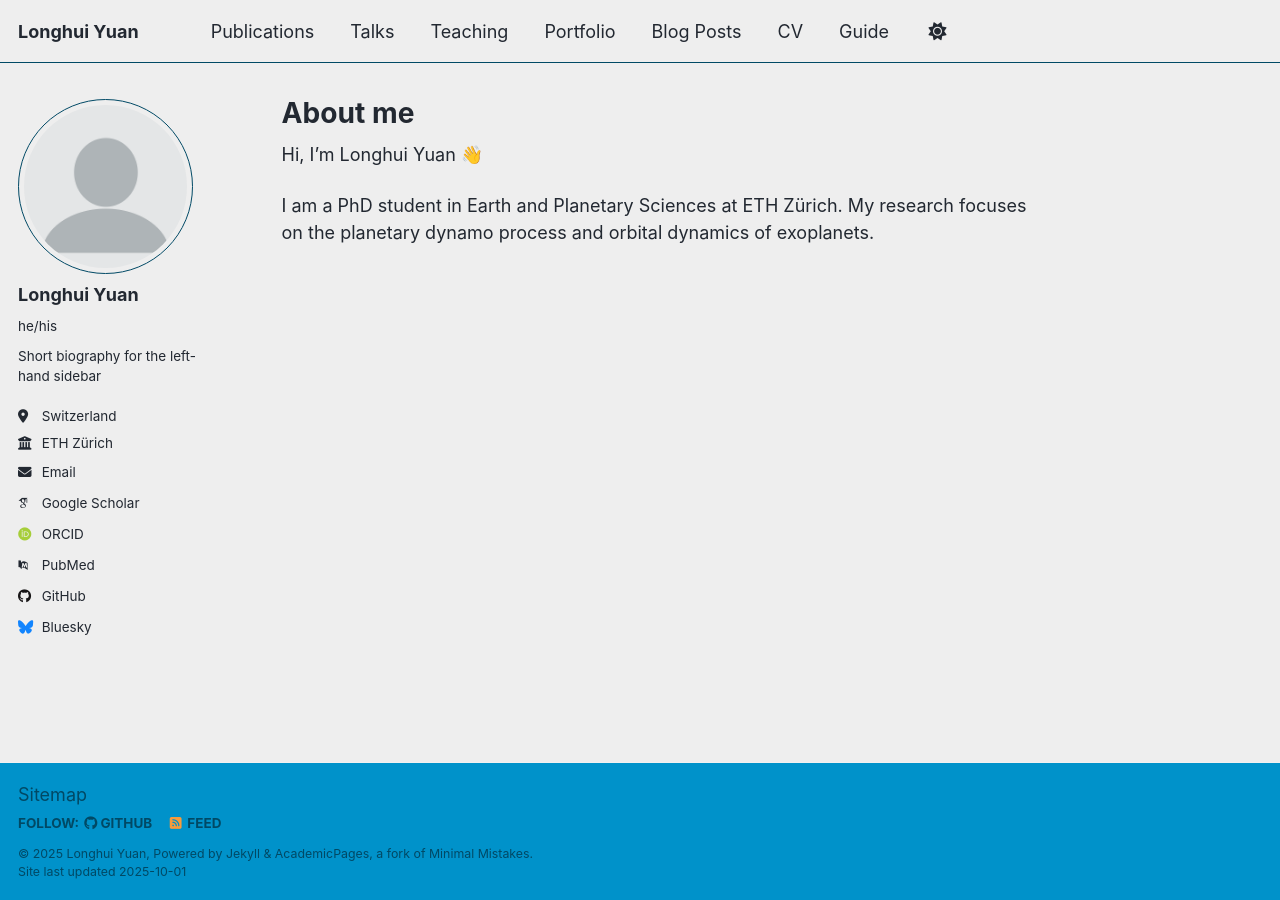
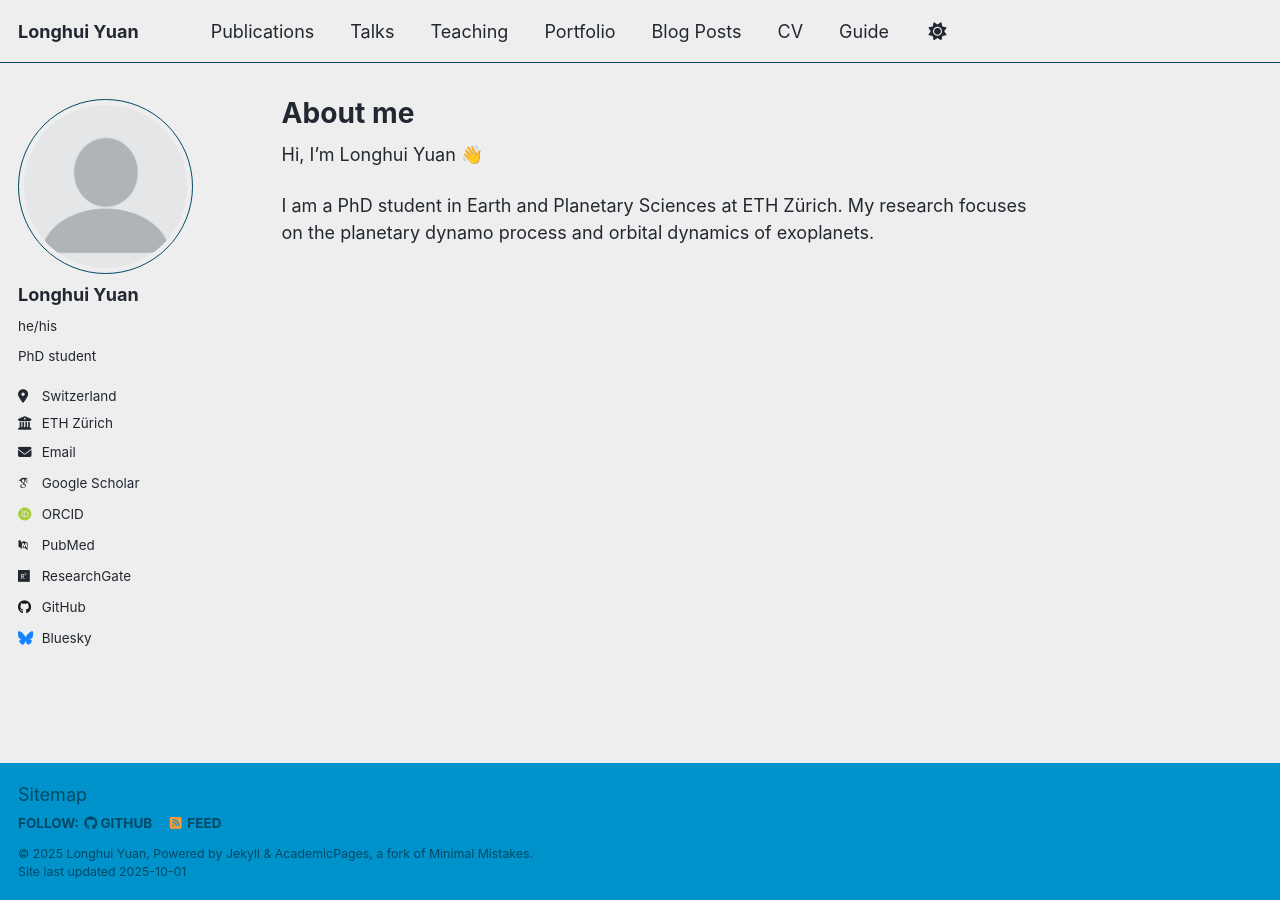
Before and after one commit to lhyuanmhd/lhyuanmhd.github.io, a Jekyll site: the page built from _pages/about.md, in a window 1280 px wide. Built offline with Jekyll 4.4.1, drawn with Linux system fonts in a browser that asks for light colours; some web fonts are replaced; a script that is not in the unit is left out; part of the change alters nothing that is shown.

Commit message:
Update _config.yml

```diff
--- a/_config.yml
+++ b/_config.yml
@@ -33,7 +33,7 @@ author:
   avatar           : "profile.png"
   name             : "Longhui Yuan"
   pronouns         : "he/his" # example: "she/her"
-  bio              : "Short biography for the left-hand sidebar"
+  bio              : "PhD student"
   location         : "Switzerland"
   employer         : "ETH Zürich"
   uri              : # URL
@@ -42,13 +42,13 @@ author:
   # Academic websites
   academia         : # URL
   arxiv            : # URL - Update with the correct link to your profile
-  googlescholar    : "https://scholar.google.com/citations?user=PS_CX0AAAAAJ"
+  googlescholar    : "https://scholar.google.com/citations?user=khiQBRkAAAAJ&hl=en"
   inspire-hep      : # URL
   impactstory      : # URL
-  orcid            : "http://orcid.org/yourorcidurl"
+  orcid            : "https://orcid.org/0000-0002-3237-8409"
   semantic         : # URL
   pubmed           : "https://www.ncbi.nlm.nih.gov/pubmed/?term=john+snow"
-  researchgate     : # URL
+  researchgate     : "https://www.researchgate.net/profile/Longhui-Yuan" #URL
   scopus           : # URL
 
   # Repositories and software development
```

++++++++

## PROBLEM
Please output the material as written, apart from the images.

## TASK SOLUTION
Before and after one commit to lhyuanmhd/lhyuanmhd.github.io, a Jekyll site: the page built from _pages/about.md, in a window 1280 px wide. Built offline with Jekyll 4.4.1, drawn with Linux system fonts in a browser that asks for light colours; some web fonts are replaced; a script that is not in the unit is left out; part of the change alters nothing that is shown.

Commit message:
Update _config.yml

```diff
--- a/_config.yml
+++ b/_config.yml
@@ -33,7 +33,7 @@ author:
   avatar           : "profile.png"
   name             : "Longhui Yuan"
   pronouns         : "he/his" # example: "she/her"
-  bio              : "Short biography for the left-hand sidebar"
+  bio              : "PhD student"
   location         : "Switzerland"
   employer         : "ETH Zürich"
   uri              : # URL
@@ -42,13 +42,13 @@ author:
   # Academic websites
   academia         : # URL
   arxiv            : # URL - Update with the correct link to your profile
-  googlescholar    : "https://scholar.google.com/citations?user=PS_CX0AAAAAJ"
+  googlescholar    : "https://scholar.google.com/citations?user=khiQBRkAAAAJ&hl=en"
   inspire-hep      : # URL
   impactstory      : # URL
-  orcid            : "http://orcid.org/yourorcidurl"
+  orcid            : "https://orcid.org/0000-0002-3237-8409"
   semantic         : # URL
   pubmed           : "https://www.ncbi.nlm.nih.gov/pubmed/?term=john+snow"
-  researchgate     : # URL
+  researchgate     : "https://www.researchgate.net/profile/Longhui-Yuan" #URL
   scopus           : # URL
 
   # Repositories and software development
```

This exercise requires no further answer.